**Record extracts**

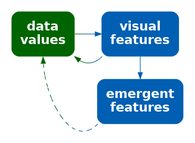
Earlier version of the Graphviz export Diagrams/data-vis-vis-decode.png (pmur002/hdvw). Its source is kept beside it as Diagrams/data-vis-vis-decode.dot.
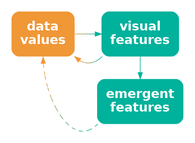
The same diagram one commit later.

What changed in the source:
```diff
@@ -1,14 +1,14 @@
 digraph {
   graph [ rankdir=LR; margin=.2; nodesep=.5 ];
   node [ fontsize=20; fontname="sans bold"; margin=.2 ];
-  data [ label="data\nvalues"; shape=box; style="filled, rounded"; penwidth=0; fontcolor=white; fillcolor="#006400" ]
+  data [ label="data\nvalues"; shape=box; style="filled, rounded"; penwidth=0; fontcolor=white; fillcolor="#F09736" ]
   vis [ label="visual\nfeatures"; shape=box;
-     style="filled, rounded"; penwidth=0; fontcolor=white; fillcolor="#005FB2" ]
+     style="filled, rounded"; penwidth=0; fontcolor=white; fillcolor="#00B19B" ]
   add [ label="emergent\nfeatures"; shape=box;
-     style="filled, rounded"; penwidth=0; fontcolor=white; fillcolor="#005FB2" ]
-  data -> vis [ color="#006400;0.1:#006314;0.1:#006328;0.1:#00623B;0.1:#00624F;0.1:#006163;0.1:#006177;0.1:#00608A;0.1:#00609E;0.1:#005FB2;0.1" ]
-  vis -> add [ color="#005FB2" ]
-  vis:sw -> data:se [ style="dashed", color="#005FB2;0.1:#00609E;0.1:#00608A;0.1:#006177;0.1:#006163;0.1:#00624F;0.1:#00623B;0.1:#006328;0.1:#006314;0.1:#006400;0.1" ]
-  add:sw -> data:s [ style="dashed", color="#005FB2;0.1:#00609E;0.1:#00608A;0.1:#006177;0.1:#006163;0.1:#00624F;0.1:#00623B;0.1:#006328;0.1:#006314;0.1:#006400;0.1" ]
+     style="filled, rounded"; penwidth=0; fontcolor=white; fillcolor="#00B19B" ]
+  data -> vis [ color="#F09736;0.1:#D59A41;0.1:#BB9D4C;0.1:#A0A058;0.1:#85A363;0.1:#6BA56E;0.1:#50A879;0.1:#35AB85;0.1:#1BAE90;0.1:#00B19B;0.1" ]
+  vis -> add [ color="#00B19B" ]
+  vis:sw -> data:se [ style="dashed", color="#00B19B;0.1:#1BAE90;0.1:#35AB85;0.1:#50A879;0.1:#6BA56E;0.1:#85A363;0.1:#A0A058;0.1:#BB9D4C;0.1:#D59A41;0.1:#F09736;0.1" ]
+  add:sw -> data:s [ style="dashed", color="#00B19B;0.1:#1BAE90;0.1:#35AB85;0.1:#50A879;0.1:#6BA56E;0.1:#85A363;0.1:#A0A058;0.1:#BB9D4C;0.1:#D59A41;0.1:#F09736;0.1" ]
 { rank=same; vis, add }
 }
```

---

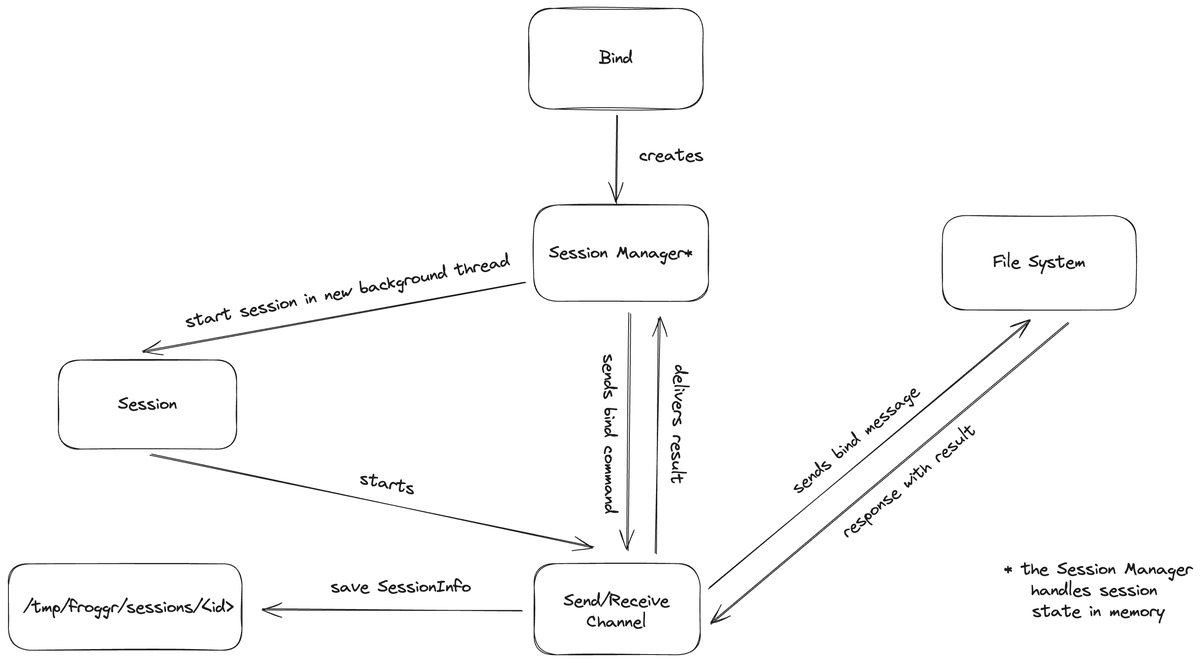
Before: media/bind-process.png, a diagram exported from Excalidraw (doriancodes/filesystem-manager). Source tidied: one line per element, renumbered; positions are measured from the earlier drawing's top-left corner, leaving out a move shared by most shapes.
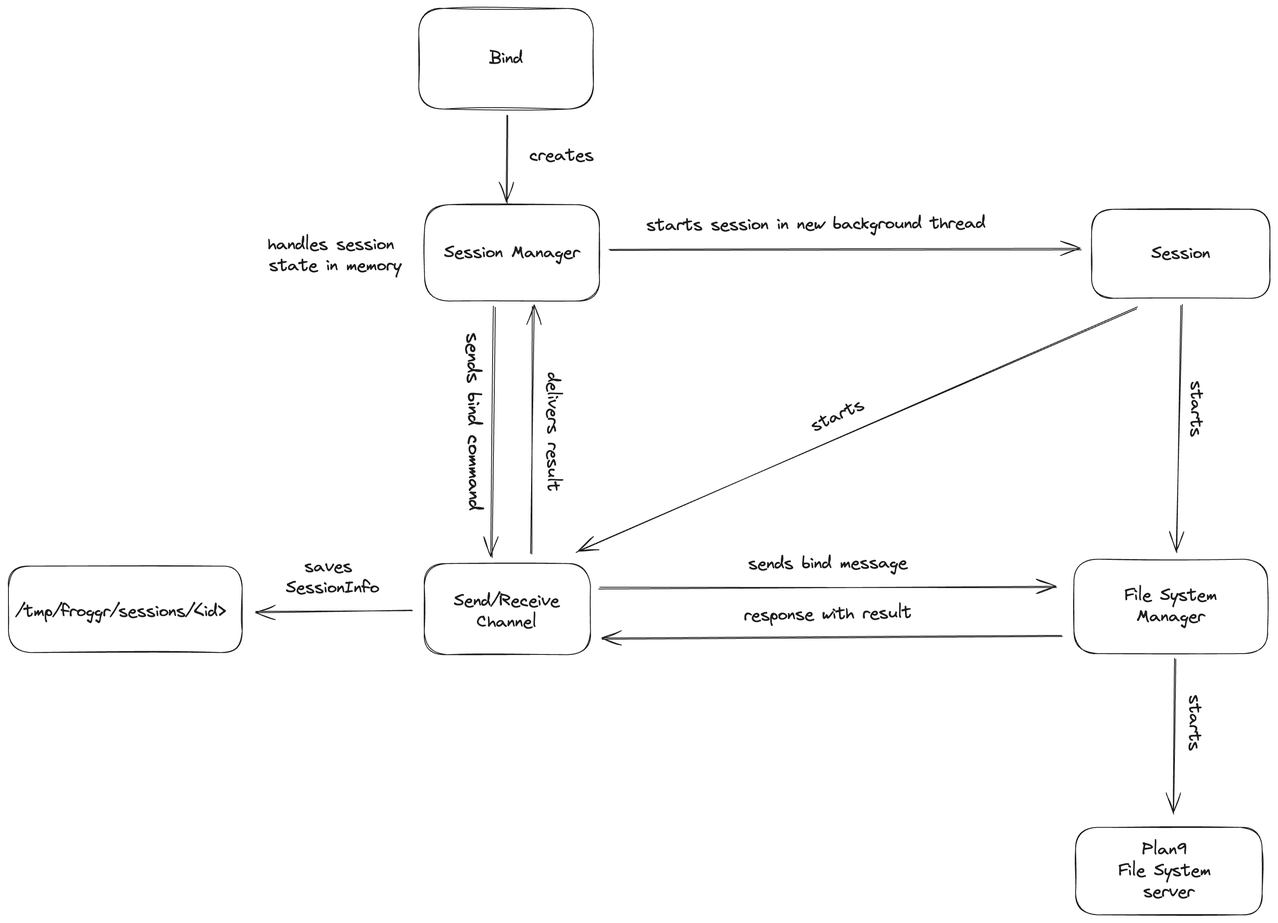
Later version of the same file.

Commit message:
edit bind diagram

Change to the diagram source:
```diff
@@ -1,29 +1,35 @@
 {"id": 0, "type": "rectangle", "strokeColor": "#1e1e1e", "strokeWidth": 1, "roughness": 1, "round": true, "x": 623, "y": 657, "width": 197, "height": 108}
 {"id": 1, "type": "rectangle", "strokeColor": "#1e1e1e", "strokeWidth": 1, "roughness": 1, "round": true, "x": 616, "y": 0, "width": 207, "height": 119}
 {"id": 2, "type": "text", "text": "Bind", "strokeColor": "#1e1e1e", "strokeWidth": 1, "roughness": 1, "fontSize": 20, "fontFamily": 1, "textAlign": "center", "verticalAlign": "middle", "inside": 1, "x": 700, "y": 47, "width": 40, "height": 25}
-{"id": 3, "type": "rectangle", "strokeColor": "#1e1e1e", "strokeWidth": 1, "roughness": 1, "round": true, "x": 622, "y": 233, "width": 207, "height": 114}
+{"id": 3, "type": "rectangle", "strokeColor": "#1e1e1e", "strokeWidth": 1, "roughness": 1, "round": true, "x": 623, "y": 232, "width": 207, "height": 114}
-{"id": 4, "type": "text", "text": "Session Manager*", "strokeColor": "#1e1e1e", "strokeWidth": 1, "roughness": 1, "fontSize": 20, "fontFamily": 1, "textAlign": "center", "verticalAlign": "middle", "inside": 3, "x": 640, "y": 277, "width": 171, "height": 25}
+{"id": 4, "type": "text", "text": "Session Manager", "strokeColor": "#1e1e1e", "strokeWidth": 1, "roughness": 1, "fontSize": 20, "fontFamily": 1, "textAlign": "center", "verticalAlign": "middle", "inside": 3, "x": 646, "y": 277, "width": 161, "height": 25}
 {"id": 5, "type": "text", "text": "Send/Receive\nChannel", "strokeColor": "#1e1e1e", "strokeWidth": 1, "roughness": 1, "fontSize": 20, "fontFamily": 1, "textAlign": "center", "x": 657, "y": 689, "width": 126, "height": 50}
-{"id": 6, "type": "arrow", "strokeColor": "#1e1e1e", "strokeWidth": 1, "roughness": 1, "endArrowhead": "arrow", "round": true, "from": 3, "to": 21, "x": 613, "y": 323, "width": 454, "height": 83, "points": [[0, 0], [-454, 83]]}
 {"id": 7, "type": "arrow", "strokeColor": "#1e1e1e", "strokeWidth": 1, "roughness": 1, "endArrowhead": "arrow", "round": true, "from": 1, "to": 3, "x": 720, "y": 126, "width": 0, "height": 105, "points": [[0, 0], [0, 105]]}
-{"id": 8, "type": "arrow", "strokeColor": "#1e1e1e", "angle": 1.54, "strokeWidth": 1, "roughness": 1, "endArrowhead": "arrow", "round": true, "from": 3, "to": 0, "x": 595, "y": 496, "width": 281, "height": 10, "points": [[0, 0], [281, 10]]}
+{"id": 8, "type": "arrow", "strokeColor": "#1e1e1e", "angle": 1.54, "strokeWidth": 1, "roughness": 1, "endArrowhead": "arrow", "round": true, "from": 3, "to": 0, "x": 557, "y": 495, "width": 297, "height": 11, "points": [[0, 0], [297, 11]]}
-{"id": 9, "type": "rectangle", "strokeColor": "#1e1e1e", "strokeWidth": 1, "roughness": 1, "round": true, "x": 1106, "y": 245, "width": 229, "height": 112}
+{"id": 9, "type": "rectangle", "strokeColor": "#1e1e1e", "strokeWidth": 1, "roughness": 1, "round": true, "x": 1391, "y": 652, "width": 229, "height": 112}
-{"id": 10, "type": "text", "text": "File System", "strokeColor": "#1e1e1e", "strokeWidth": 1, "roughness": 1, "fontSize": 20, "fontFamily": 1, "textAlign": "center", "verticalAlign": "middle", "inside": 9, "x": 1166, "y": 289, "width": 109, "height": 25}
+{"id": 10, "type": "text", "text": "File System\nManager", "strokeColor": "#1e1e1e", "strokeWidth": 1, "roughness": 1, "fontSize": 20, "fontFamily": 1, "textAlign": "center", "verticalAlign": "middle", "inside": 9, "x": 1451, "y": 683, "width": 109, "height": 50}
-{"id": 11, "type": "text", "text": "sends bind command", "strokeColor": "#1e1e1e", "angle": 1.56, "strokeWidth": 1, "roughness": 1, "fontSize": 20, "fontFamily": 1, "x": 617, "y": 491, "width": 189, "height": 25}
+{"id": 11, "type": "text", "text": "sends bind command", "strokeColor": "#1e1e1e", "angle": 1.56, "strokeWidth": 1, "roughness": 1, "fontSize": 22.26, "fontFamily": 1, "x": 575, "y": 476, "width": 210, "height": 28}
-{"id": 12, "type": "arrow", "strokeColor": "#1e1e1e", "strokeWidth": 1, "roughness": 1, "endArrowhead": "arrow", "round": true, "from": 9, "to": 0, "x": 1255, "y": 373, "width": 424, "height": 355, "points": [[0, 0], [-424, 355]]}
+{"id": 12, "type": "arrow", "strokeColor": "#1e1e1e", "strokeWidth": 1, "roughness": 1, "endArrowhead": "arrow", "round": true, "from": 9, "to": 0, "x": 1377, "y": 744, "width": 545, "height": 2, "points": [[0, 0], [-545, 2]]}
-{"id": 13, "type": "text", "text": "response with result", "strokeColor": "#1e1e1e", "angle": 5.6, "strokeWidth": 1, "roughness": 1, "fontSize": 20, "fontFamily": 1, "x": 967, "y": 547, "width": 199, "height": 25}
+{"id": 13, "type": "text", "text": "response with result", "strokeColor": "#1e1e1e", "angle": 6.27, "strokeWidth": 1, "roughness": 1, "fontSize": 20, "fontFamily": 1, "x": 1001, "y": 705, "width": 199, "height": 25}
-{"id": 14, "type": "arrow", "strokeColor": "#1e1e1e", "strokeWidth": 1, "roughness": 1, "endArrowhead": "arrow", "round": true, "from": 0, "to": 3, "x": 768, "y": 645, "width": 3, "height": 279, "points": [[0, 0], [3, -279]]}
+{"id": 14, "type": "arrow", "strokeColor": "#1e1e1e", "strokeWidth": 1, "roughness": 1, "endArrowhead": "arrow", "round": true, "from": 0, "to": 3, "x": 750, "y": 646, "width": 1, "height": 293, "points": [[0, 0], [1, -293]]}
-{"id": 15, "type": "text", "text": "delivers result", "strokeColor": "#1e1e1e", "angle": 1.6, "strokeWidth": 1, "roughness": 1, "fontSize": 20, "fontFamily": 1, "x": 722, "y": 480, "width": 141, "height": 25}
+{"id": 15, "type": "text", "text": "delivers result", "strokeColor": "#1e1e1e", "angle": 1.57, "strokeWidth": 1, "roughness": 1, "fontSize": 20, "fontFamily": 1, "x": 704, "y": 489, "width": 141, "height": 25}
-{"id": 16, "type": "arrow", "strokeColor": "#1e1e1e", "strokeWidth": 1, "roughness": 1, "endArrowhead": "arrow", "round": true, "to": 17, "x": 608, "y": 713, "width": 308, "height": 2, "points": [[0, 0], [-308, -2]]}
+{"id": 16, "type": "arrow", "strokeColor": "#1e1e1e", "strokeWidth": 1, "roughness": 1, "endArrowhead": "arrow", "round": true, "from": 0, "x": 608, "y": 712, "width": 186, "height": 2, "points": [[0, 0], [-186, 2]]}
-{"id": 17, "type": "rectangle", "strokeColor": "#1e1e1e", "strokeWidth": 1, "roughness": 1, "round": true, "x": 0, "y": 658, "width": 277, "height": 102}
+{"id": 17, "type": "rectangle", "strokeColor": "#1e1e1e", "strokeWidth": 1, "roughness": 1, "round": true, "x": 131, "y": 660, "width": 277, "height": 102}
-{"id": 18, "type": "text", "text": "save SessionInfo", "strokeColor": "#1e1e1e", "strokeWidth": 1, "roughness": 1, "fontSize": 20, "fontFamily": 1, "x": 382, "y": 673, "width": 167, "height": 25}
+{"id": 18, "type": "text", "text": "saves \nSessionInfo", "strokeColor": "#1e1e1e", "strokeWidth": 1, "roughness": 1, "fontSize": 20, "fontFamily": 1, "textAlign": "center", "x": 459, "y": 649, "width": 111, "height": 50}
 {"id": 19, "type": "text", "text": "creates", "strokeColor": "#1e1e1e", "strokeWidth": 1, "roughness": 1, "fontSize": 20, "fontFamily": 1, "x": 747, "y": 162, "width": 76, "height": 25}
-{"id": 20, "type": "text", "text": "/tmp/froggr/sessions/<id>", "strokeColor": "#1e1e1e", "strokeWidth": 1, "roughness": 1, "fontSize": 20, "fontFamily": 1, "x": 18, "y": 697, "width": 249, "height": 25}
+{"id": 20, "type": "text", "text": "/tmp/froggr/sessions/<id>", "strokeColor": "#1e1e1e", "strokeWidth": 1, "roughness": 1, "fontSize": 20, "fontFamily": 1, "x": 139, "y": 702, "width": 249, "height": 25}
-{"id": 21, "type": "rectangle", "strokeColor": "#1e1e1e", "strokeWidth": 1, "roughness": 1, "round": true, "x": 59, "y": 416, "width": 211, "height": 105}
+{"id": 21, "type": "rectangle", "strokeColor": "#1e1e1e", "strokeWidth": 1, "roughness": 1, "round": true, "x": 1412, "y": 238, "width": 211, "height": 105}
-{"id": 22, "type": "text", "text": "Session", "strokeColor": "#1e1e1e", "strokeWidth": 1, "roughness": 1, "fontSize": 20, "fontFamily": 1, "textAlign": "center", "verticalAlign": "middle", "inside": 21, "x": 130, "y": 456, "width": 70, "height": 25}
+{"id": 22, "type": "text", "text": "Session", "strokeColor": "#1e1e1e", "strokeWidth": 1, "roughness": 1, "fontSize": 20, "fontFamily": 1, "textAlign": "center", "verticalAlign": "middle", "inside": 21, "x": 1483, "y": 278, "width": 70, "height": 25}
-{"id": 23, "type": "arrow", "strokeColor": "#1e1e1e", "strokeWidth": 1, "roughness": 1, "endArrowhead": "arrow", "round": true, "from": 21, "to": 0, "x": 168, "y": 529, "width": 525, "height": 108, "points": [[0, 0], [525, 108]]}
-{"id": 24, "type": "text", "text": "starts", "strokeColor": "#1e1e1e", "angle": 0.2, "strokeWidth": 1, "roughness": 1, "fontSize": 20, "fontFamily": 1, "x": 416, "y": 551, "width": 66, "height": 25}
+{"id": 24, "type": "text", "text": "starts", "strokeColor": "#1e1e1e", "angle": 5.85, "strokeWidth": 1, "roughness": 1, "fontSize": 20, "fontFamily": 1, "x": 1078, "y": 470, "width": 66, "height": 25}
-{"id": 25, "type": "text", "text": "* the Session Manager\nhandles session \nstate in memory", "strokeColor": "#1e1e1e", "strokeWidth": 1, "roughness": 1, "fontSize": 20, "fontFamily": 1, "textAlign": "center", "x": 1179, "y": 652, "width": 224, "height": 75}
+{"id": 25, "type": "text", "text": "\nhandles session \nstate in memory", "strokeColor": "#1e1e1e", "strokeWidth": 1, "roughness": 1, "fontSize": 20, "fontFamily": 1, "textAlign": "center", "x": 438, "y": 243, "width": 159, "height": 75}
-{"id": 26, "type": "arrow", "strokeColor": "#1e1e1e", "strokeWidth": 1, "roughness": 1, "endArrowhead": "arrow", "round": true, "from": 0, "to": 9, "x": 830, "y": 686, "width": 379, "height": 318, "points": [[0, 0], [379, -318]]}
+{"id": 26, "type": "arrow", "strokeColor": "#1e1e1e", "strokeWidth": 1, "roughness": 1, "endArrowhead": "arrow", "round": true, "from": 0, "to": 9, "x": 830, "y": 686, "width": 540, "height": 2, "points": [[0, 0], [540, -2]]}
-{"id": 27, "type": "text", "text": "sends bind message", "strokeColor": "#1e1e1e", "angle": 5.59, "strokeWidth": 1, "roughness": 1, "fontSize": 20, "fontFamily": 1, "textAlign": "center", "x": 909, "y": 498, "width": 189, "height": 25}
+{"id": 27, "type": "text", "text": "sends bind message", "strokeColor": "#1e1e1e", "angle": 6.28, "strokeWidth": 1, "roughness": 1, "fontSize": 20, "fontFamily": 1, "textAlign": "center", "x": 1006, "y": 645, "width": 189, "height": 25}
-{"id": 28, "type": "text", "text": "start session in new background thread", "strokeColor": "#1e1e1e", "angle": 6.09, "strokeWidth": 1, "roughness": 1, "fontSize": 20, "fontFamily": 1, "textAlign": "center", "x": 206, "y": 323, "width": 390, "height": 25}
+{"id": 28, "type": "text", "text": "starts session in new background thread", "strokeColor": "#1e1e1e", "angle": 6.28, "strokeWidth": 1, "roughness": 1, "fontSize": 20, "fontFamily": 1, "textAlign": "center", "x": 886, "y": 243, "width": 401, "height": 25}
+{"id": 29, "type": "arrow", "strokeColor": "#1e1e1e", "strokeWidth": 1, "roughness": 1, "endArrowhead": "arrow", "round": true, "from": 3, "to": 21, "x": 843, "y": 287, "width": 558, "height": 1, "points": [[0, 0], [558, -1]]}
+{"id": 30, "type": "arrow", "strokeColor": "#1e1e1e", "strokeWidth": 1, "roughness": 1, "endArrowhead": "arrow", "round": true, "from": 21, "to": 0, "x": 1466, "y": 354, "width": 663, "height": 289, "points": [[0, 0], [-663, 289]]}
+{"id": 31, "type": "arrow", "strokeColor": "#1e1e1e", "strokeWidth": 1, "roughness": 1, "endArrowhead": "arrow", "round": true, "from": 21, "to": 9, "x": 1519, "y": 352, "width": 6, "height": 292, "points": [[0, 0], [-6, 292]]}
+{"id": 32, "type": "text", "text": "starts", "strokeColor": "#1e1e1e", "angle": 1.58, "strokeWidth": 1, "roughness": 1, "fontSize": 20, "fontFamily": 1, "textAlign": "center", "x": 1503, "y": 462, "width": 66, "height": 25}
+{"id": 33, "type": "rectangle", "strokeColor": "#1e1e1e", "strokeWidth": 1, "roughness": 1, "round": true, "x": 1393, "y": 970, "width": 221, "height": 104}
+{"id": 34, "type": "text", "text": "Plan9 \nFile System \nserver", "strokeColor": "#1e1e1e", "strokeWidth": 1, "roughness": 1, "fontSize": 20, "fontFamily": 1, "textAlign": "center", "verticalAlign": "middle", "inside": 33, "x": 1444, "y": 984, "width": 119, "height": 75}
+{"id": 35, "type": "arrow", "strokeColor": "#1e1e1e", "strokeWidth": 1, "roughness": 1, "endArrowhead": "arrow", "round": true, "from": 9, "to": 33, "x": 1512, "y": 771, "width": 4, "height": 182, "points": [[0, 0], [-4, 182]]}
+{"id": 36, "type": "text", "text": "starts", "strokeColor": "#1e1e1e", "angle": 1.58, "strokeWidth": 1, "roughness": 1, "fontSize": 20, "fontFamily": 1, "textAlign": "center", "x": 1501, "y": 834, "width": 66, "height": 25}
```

**Aim of the exercise**
Could you report every line of the material that contains the string "command"?

**Exercise answer**
-{"id": 11, "type": "text", "text": "sends bind command", "strokeColor": "#1e1e1e", "angle": 1.56, "strokeWidth": 1, "roughness": 1, "fontSize": 20, "fontFamily": 1, "x": 617, "y": 491, "width": 189, "height": 25}
+{"id": 11, "type": "text", "text": "sends bind command", "strokeColor": "#1e1e1e", "angle": 1.56, "strokeWidth": 1, "roughness": 1, "fontSize": 22.26, "fontFamily": 1, "x": 575, "y": 476, "width": 210, "height": 28}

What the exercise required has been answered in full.